- Goal of the exercise:
Go line by line through the entries below and copy those containing the string "width".
━━ Source data
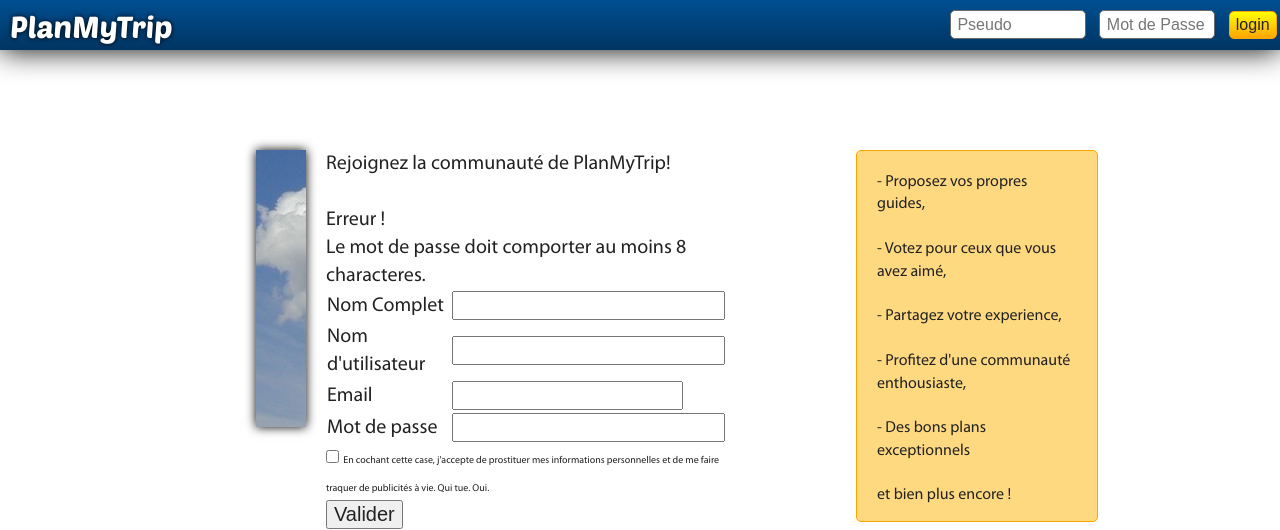
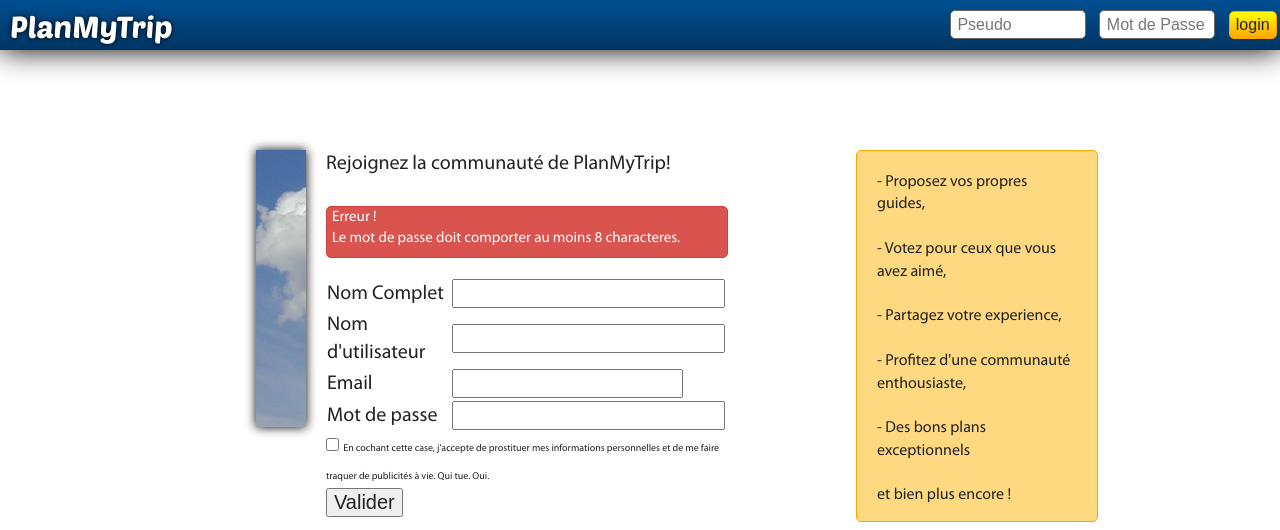
Before and after one commit to Que20/PlanMyTrip, a PHP site: page /pages/registration/index.php?error=1 in a window 1280 px wide. Shown: the top 530 px of the page. Run offline with PHP 8.4, Linux system fonts and the light colour scheme.

Commit message:
Controle de saise 2

```diff
--- a/css/main.css
+++ b/css/main.css
@@ -380,7 +380,7 @@ h1 {
     padding-right: 20px;
 }
 
-#error{
+#regError{
     width:390px;
     height:50px;
     border:1px solid #d43f3a;
```
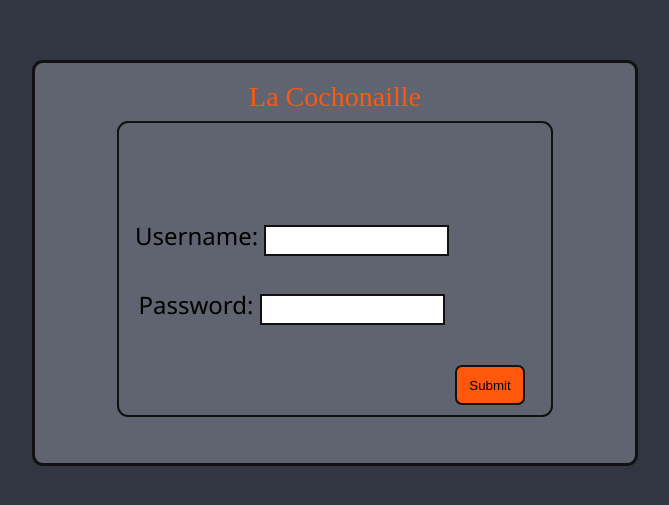
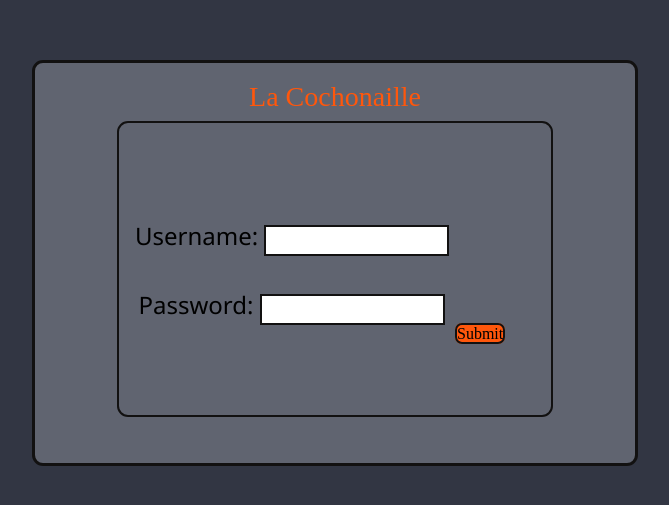
Before and after one commit to SulienP/projet_fianal_sql, a plain HTML site: page login.html in a window 1280 px wide. Shown: the part 137-642 px from the top of the page, without its empty margins (305-974 px from the left). Drawn offline with Linux system fonts and the light colour scheme.

Commit message:
update html

```diff
--- a/login.css
+++ b/login.css
@@ -80,17 +80,20 @@ input{
 }
 
 .submit{
-  height: 40px;
-  width: 70px;
+  height: 60px;
+  width: 110px;
   background-color: rgb(255, 87, 12);
   margin-top: 10%;
   margin-left: 80%;
   border: 2px solid #121111;
   border-radius: 7px;
+  text-decoration: none;
+  color: black;
 
 }
 
 .submit:hover {
   background-color: rgb(242, 113, 53);
   color: black;
+  text-decoration: none;
 }
--- a/login.html
+++ b/login.html
@@ -4,13 +4,14 @@
   <meta charset="UTF-8">
   <meta name="viewport" content="width=device-width, initial-scale=1.0">
   <link rel="stylesheet" href="login.css">
+
   <title>LaCochonaille/login</title>
 </head>
 <body>
   <div class="center-div">
     <div tittle class="tittle"><bold>La Cochonaille</bold></div>
 
-    <form class="form" action="connexion" method="post">
+    <form class="form" action="home.html" method="post">
       <ul>
         <li class="user">
           <label class="userlabel"><bold>Username:</bold></label>
@@ -22,7 +23,7 @@
         </li>
 
       </ul>
-      <button class="submit">Submit</button>
+      <a class="submit" href="/projet_fianal_sql/home.html">Submit</a>
     </form>
     </div>
 
```
Also changed, not shown: home.html (added, +11 -0 lines), home.css (added).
━━━━
- Solution:
     width:390px;
-  width: 70px;
+  width: 110px;
   <meta name="viewport" content="width=device-width, initial-scale=1.0">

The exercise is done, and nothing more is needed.